“My mother has lost vision in one eye and the other is causing her big problems,” says one boy. “She can’t see where she’s going.”
Another child says her grandmother is blind in both eyes and is forever pulling out her eyelashes. “She rubs and rubs them,” explains the nine-year-old girl. “They give her terrible pain.”
No hands are raised when the children are asked if they themselves have vision problems.
Yet, when an ophthalmologist examines the children’s eyes, more than half of them are discovered to have infectious trachoma, a bacterial infection which is the world’s leading cause of preventable blindness.
The disease starts in childhood. If untreated, the bacteria causes inflammation that leads to scar tissue building up under the eyelid.
Causes roughening of the inner surface of the eyelids
After years of repeated infection, scarring on the inside of the eyelid may cause it to turn inward
This leads to the eyelashes rubbing on the eyeball, scarring the front of it
Untreated this can lead to sight problems, and eventual blindness
The scarring eventually makes the eyelid turn inwards, causing the eyelashes to scratch against the cornea.

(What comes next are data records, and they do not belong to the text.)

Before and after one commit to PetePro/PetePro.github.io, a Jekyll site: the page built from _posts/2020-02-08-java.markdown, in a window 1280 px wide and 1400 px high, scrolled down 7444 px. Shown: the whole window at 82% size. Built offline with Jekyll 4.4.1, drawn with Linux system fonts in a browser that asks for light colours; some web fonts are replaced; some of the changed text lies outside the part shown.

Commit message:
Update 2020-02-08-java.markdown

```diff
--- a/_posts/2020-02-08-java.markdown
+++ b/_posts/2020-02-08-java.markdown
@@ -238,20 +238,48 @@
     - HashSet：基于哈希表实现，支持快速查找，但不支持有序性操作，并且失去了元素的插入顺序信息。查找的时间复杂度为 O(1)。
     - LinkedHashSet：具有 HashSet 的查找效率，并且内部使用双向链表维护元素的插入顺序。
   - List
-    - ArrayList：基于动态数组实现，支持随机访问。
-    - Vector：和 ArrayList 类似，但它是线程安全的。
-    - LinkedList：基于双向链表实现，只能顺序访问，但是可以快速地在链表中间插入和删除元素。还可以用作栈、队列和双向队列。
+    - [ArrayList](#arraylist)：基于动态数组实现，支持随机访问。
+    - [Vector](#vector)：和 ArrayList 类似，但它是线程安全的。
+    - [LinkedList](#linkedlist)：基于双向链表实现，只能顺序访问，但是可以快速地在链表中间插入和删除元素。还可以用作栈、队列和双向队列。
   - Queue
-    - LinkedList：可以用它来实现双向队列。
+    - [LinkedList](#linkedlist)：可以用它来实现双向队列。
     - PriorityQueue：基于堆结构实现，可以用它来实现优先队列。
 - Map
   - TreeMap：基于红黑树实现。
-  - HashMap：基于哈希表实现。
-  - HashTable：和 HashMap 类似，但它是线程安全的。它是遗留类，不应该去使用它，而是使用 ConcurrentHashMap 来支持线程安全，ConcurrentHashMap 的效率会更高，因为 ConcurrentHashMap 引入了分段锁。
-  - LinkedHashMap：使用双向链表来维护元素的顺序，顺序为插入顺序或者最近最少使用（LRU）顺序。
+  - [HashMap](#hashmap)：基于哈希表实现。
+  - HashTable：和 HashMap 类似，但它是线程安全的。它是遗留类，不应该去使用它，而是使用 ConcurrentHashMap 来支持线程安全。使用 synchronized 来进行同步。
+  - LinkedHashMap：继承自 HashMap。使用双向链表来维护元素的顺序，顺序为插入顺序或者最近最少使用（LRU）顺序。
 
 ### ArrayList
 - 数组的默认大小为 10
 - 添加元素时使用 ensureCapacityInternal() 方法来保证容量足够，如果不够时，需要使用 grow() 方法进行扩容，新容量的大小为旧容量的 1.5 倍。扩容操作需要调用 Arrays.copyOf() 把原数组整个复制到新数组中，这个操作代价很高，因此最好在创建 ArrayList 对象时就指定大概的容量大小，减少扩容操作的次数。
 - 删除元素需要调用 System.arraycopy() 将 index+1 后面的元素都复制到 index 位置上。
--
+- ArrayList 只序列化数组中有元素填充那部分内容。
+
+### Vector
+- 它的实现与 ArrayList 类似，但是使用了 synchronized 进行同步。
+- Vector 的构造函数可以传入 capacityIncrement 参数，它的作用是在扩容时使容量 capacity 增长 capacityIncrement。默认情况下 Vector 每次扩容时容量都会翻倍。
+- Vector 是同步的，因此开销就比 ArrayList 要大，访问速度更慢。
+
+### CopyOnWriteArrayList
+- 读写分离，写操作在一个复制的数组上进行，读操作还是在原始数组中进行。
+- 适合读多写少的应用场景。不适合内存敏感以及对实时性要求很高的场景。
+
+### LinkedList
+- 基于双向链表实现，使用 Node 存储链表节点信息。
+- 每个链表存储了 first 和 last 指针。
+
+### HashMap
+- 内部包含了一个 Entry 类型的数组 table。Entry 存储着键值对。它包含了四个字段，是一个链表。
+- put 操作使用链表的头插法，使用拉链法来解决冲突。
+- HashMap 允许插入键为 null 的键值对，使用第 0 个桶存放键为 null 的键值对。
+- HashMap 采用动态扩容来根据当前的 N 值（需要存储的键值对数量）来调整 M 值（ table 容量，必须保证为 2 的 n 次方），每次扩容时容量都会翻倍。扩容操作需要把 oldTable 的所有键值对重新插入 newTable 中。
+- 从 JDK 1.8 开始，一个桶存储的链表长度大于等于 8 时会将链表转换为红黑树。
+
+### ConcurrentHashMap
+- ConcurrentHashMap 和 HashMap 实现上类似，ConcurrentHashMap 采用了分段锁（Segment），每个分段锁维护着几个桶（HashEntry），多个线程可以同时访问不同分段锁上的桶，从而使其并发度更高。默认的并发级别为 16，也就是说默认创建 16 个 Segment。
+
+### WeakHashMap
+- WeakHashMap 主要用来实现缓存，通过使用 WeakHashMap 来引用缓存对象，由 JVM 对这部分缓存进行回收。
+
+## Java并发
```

It is excruciatingly painful and if left untreated leads to irreversible blindness.
“The dangerous thing about trachoma is that there are very few symptoms for children,” says Dr Wondu Alemayehu, one of the leading eye specialists in Ethiopia, and technical adviser for the Fred Hollows Foundation, which is leading a campaign in Ethiopia to tackle the scourge of trachoma.

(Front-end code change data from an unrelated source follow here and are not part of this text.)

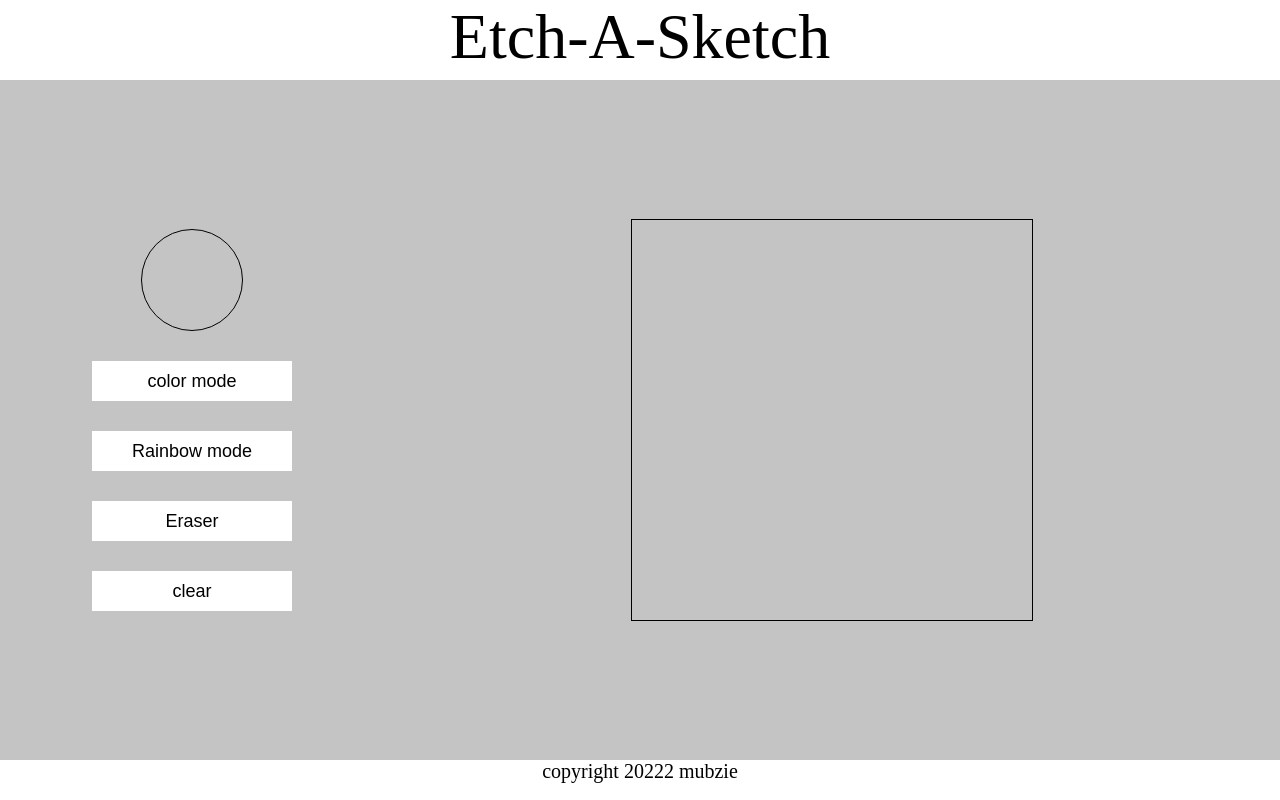
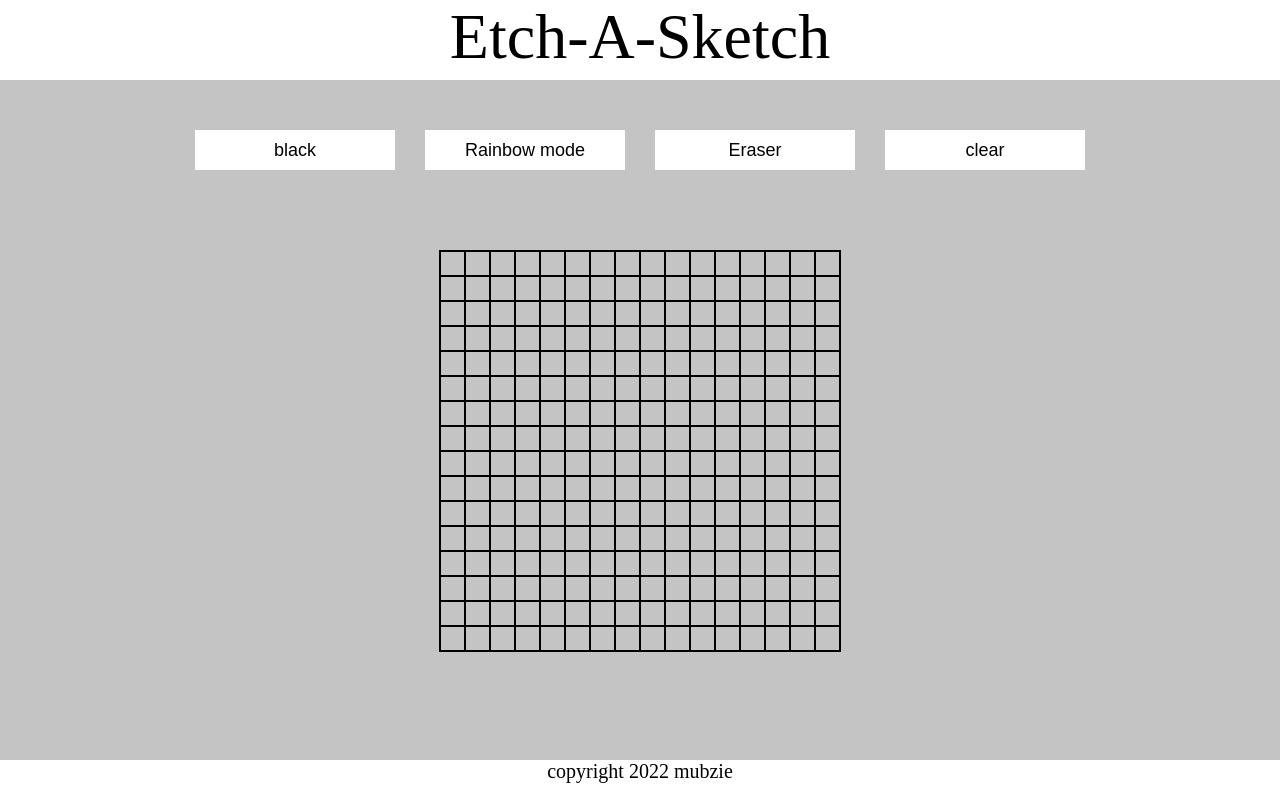
Before and after one commit to mubzie/Etch-A-Sketch, a plain HTML site: page index.html in a window 1280 px wide. Drawn offline with Linux system fonts and the light colour scheme.

Commit message:
still fixing some bugs

```diff
--- a/index.html
+++ b/index.html
@@ -4,21 +4,19 @@
     <meta charset="UTF-8" />
     <title>Etch-A-Sketch</title>
     <link rel="stylesheet" href="style.css" />
+    <script src="script.js" defer></script>
   </head>
   <body>
     <header>Etch-A-Sketch</header>
-    <div class="maincontainer">
+    <div class="main-container">
       <div class="setting">
-        <div class="color-selection"></div>
-        <button>color mode</button>
+        <button>black</button>
         <button>Rainbow mode</button>
         <button>Eraser</button>
         <button>clear</button>
       </div>
-      <div class="grid-container">
-        <div class="main-grid"></div>
-      </div>
+      <div class="grid-container"></div>
     </div>
-    <footer>copyright 20222 mubzie</footer>
+    <footer>copyright 2022 mubzie</footer>
   </body>
 </html>
--- /dev/null
+++ b/script.js
@@ -0,0 +1,31 @@
+const container = document.querySelector('.grid-container');
+// const divs = document.createElement('div');
+// divs.classList.toggle('main-grid');
+// container.appendChild(divs);
+
+function createDiv(rows, cols){
+    // let divs = document.createElement('div');
+    // // divs.classList.toggle('main-grid');
+    // container.appendChild(divs);
+
+   for(let i = 0; i < (rows * cols); i++) {
+       let grid = document.createElement('div');
+       let grid2 = document.createElement('div');
+       grid.appendChild(grid2).className = "child"
+       container.appendChild(grid).className = "main-grid";
+   }
+
+// for (let i = 0; i <= rows; i++) {
+//     for(let j = 0; j <= cols; j++) {
+//         let grid = document.createElement('div');
+//          container.appendChild(grid).className = "main-grid";
+//     }
+// }
+
+// for (let i = 0; i <= rows; i++) {
+//         let grid = document.createElement('div');
+//          container.appendChild(grid).className = "main-grid";
+
+// }
+}
+createDiv(16, 16)
--- a/style.css
+++ b/style.css
@@ -13,18 +13,19 @@ header {
   text-align: center;
   font-size: 64px;
 }
-.maincontainer {
+
+.main-container {
   display: flex;
+  flex-direction: column;
   flex: 1;
 }
 
 .setting {
   display: flex;
-  flex-direction: column;
   gap: 30px;
   justify-content: center;
   align-items: center;
-  width: 30vw;
+  margin: 50px auto;
 }
 
 .color-selection {
@@ -40,18 +41,29 @@ button {
   font-size: 18px;
   width: 200px;
   height: 40px;
+  cursor: pointer;
 }
+
 .grid-container {
+  margin: 30px auto;
+  border: 1px solid black;
   display: flex;
-  justify-content: center;
-  align-items: center;
-  width: 70vw;
+  flex-wrap: wrap;
+  width: 400px;
+  height: 400px;
 }
 
 .main-grid {
-  border: 1px solid black;
-  width: 400px;
-  height: 400px;
+  margin: 0;
+  width: 25px;
+  height: 25px;
+  box-sizing: border-box;
+  border: 0.1px solid black;
+}
+
+.child {
+  width: 25px;
+  height: 25px;
 }
 
 footer {
```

“A child with trachoma would have a little bit of discomfort but not that much.
“It’s what they pass on to their mothers that can become dangerous.”

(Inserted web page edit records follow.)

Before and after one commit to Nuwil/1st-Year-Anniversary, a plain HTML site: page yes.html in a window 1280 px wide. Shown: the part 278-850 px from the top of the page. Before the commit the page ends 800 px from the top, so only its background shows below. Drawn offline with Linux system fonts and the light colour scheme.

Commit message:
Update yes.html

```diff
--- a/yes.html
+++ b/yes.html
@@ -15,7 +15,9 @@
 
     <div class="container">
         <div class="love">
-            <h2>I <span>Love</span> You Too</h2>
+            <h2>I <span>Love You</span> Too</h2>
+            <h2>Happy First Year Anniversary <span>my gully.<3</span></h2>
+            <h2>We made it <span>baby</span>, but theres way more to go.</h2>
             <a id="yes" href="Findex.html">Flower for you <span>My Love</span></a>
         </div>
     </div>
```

The World Health Organization estimates that 21 million people are affected by trachoma, of whom about 2.2 million are visually impaired and 1.2 million blind.
The Oromia region in southern Ethiopia is home to more than 30 million people and has the highest prevalence of trachoma in the country at around 42%. The disease prevails in hot dusty areas where people often lack access to sanitation.
Some three miles (5km) from the school, at a clinic set up to screen for trachoma, 60-year-old Sharage Feyine waits patiently to be examined.
She rubs her eyes incessantly and says her vision problems – pain in both eyes and terrible itching – began a year ago.
“I used to be able to cook for my family. Now I have become dependent,” she says.
Relief to thousands
“The pain and the devastation of trachoma can be stopped by 10 minutes of surgery,” says Dr Alemayehu.
Dr Alemayehu has trained a team of local health workers to perform trichiasis surgery in their community.
The surgery is designed to rotate the eyelid outwards, directing the eyelashes away from the eyeball.
Man pointing to large eye diagram on wall while children listen
Without the correction, the pain and scarring continues, eventually causing blindness.
Going from village to village, the team is taking treatment directly to those suffering from the disease.
Within Oromia alone, 200,000 people are at risk of going blind unless they have surgery.
Women are twice as likely as men to develop the disease as a result of caring for children who have active trachoma.
Mapping the problem
“Trachoma is a disease of poverty,” says Simon Bush, director of the Neglected Tropical Disease programme at Sightsavers.
“It is endemic in areas which have poor access to water and sanitation.”
The British charity is leading a coalition of NGOs with the ambitious aim of ridding the world of trachoma by 2020.
The first step is to map the prevalence of the disease – a global survey to examine four million people in more than 30 countries by March 2015.
Key to the mapping process are specially trained ophthalmic nurses who visit each household in the survey area.
Using an app installed on a mobile device, results are instantly uploaded to a site which charts the mapping process.
Monitors also provide antibiotics to anyone showing signs of the infection, and refer those who cannot be treated in this way for surgery.
Two days after surgery, Misiak , a woman in her 40s, returns to the clinic with some trepidation to have her bandages removed.
She admits to having had a sleepless night, worrying about the outcome.
Dr Wondu Alemayehu watches proudly as two members of his surgical team remove Misiak’s bandages before applying ointment to both eyes.
Sitting up, Misiak is initially dazed, but as she begins to realise she can see again, a huge smile lights up her face.
“You are all beautiful!” she exclaims, reaching out to touch Dr Alemayehu’s hand.
“My goodness, it’s like I have been given another chance at life.”